Coaching Football's "Little Things"

Developing a Consistently Successful Football Program

After the Season, Part 2

Posted by admin December - 11 - 2009 - Friday

I am very fortunate that my Principal is also a former head coach! We enjoy bantering back and forth during lunch duty and hall monitoring about football related topics. He was nice enough to read the blogs posted here and give me some feedback this week. He brought up several things that he feels I should present to you guys as you head into the off season. So, “Thanks Lee for your input!”
This is the time of year to do a Needs Assessment of your program. Most of you will look back and only really think about the last 2 or 3 games when reflecting on your season. It is necessary to evaluate all 10! The Christmas holiday break is a great time to sit down with your video machine and game tapes/dvds and, yes!, chart EVERY play!!! (This should have been done during the games.) If you do not have a coach who is charting every play, offense and defense, during your games… that’s a “little thing” that you need to include next season. It saves you a lot of time during this post-season evaluation. As you look at each play, you are watching for the “break down.” Who missed a key block? Did the RB make a proper cut? This will give you a detailed picture when you take the game results and analyze them. Total up each play in your offense and see how “efficient” it was; i.e., what was the average gain for each play? and.. how many times did you run it during a 10 game season. If it did not average at least 4 yards a carry, you need to ask 2 questions: 1- why wasn’t it efficient? and 2- do I need to keep it in our playbook? If you decide that it’s worth keeping, then the next step is to find out how you can improve upon it.
You will do the same thing with your defense. Who made the tackle? Where was the break down? Was it in technique? Was it poor alignment? or.. was it that the player(s) simply lacked the skill level to make the play? What play(s) hurt you consistently? How did you do when comparing how you defended the run vs. the pass? Remember: statistics can be deceiving! You may have a “great pass defense” (only gave up 50 yards a game, for example) but the reality is: nobody had to throw against you because they rushed for over 300 yards a game! A little drastic, but I think you get the point.
I would encourage you to do the same analysis with your kicking game. Look at each kicking team and do that “Needs Assessment” for kicking, blocking and coverage!
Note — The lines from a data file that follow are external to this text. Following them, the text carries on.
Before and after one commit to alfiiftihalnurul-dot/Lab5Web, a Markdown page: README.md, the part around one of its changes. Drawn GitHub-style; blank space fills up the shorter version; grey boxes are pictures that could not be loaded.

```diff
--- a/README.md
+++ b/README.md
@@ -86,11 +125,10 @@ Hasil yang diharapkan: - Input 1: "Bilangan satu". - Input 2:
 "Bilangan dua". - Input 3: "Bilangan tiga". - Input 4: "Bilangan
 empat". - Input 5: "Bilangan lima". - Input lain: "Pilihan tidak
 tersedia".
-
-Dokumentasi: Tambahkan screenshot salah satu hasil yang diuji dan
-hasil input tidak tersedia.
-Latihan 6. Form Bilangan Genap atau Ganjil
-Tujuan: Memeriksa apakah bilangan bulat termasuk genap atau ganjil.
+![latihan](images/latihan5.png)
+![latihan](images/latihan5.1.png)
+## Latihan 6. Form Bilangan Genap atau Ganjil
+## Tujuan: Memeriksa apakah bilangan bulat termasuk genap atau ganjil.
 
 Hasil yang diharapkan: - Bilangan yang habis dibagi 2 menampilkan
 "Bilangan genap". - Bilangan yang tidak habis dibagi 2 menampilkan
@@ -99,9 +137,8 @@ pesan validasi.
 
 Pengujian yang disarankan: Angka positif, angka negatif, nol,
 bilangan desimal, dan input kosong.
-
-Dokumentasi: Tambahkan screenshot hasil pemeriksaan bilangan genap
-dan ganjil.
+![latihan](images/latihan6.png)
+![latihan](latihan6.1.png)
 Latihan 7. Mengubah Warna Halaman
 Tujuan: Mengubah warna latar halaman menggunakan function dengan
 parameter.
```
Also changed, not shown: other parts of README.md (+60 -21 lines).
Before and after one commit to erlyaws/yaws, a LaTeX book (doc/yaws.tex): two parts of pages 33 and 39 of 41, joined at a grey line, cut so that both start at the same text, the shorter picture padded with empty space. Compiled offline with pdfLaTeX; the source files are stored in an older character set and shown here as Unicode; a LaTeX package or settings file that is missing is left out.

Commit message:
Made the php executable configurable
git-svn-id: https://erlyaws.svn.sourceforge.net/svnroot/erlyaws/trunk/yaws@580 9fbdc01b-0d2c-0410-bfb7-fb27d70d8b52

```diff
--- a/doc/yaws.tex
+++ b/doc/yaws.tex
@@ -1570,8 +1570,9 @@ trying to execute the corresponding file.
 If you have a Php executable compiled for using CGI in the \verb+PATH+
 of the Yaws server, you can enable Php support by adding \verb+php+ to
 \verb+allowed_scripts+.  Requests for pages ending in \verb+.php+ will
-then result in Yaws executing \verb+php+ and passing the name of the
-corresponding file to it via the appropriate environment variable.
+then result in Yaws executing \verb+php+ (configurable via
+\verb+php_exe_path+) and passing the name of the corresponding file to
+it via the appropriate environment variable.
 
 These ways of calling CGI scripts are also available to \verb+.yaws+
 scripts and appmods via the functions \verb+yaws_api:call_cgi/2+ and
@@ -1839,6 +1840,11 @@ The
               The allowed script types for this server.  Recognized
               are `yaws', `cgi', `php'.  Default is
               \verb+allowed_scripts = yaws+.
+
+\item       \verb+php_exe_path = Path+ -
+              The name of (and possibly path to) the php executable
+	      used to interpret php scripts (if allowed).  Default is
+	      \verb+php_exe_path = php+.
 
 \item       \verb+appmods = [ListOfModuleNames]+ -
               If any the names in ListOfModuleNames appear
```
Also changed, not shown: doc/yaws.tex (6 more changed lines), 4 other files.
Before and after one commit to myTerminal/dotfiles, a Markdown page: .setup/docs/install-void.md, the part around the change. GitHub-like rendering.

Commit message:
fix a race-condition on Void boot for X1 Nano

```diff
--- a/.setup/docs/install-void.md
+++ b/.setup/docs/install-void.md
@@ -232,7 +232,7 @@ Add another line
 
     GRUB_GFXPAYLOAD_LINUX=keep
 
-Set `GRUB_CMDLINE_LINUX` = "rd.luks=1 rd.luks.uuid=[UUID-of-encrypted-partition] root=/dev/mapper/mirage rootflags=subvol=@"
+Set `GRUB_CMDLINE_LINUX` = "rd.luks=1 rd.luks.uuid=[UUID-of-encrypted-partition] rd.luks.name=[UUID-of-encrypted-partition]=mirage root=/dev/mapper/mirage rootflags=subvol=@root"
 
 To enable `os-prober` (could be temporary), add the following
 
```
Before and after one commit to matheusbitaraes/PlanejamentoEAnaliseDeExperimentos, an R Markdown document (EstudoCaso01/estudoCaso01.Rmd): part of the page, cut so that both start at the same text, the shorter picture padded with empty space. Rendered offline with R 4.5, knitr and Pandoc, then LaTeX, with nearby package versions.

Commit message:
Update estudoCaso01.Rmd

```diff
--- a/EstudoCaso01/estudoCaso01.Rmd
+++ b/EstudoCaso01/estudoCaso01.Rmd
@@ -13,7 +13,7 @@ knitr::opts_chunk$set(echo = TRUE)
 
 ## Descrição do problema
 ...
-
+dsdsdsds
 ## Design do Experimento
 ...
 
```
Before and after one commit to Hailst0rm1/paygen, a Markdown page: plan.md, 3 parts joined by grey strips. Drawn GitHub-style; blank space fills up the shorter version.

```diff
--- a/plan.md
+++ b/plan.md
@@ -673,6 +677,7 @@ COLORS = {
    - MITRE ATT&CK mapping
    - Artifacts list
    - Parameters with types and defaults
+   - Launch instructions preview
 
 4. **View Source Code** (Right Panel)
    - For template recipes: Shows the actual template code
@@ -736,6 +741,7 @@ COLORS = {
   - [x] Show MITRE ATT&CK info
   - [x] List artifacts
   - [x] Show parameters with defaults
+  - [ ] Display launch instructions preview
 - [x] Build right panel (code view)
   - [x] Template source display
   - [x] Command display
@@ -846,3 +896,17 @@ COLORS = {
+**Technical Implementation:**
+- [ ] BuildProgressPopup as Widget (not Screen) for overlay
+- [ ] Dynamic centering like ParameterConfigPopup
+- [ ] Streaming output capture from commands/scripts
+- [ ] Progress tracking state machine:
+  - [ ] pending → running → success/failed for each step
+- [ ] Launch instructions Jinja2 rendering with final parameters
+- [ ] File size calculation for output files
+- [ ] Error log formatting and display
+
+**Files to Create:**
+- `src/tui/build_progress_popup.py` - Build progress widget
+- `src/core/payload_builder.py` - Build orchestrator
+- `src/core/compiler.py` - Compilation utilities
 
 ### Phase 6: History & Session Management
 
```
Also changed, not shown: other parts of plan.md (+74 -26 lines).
If there is a consistent breakdown, it is one more thing that you have to find an answer for.
Once you have these weaknesses exposed and these questions posed, you have to find some answers. The big question would be: do we stay with the offense and defense and/or kicking game that we are using now (is there enough positive that we want to continue to try and get better) or… do we go to something else? I would submit: Guys, there’s no “magic bullet” out there! Now, your personnel might not be suitable for a particular offense (no QB to run the spread passing game) or your philosophy on defense (read and react) might need to be modified but my advise is: IF you spent a lot of time deciding that “this” was the offense or defense for your program… don’t go changing again just because it did not work as well as you’d hoped this year! Stick with your knitting!!! Learn more about it. Coach your coaches so they can teach their position better; but don’t give up on a proven offense just because it didn’t produce as well as you wanted. I have mentioned this before but it’s worth repeating: I have a good friend who coached with me before getting a HC job at a new school that just opened in our region. He decided to install the Del. Wing T like we ran at my school. Like most new programs, they struggled the first year or two and people had to find things to explain why they weren’t successful. The blame fell on that “antiquated offense” he was trying to run! Even some of his staff was asking for a change. He called me for advice and I told him to “stick with it! It’s a proven offense; you know how to run it; keep developing your staff and your personnel.” It took a couple more years but they did stick with it. Now 5 years later, they led our Region in offense and scoring offense… using that same old “broke down” offense that everybody said wouldn’t work! Guys: your opponents want you to “keep fishing” for an offense and defense because that means that you have no confidence in yourself and, more importantly, you have no sense of “identity” within your program. We used to call some school’s the “flavor of the week” offense. It was almost silly to prepare a defensive game plan and scouting report because on Friday night, it was doubtful that we would see anything like what we’d watched on tape in preparation for them. We knew right then that we had them where we wanted them.
You want your kids, your school, your community, your area to “recognize” something about your team. Our identity was wrapped up in our Del. Wing T offense and the Delaware/Michigan winged helmets that we wore! Everybody knew who it was when we played because we had an “identity.”
But…. if you did not do the homework when your first installed your current system and you are dissatisfied with you’re doing, you need to talk to someone who can give you the information that you need to successfully install a new scheme. My principal says to find a clinic that you can attend that will give you the information you need to make the change. The clinic you choose is determined by your needs assessment.
I have a section in my book, “101 Little Things…” that talks about visiting other staffs. The big clinics are great and your staff should attend one together. I feel, though, that you can gain a lot more individual attention by meeting with a coach on an individual basis for a day or two. Find someone who runs the system that you want to install and ask him if he would be willing to meet with you. Offer him a “clinic fee” to speak with you and your staff. (*NOTE: any of you who are interested in installing the Wing T with the Spread Shotgun Package included, I do clinics AND camps. Just let me know if you’d be interested) By meeting on an individual basis you can ask all the questions you want, watch film together and really soak up all the knowledge this coach can share.
I had a coach from Utah contact me about 4 years ago. He wanted to fly to Virginia and spend a week with me learning as much as he could about our Spread Shotgun Wing T package. We spent 4-5 hours a day for 5 days just talking offense. His family came with him and they did the “tourist thing” to Williamsburg and DC while we talked football each day. Everybody had a great visit.
When you get back from your clinic it’s time to go to work. As I mention in the book, head coaches have to “coach the coaches.” Your assistants have to be as clear about how to teach the offense, at least their position(s), as you are. That is a KEY TO SUCCESS!!! Now… get to work on those game films!
Thanks to LF for his input on this one!
God bless you and Merry CHRISTmas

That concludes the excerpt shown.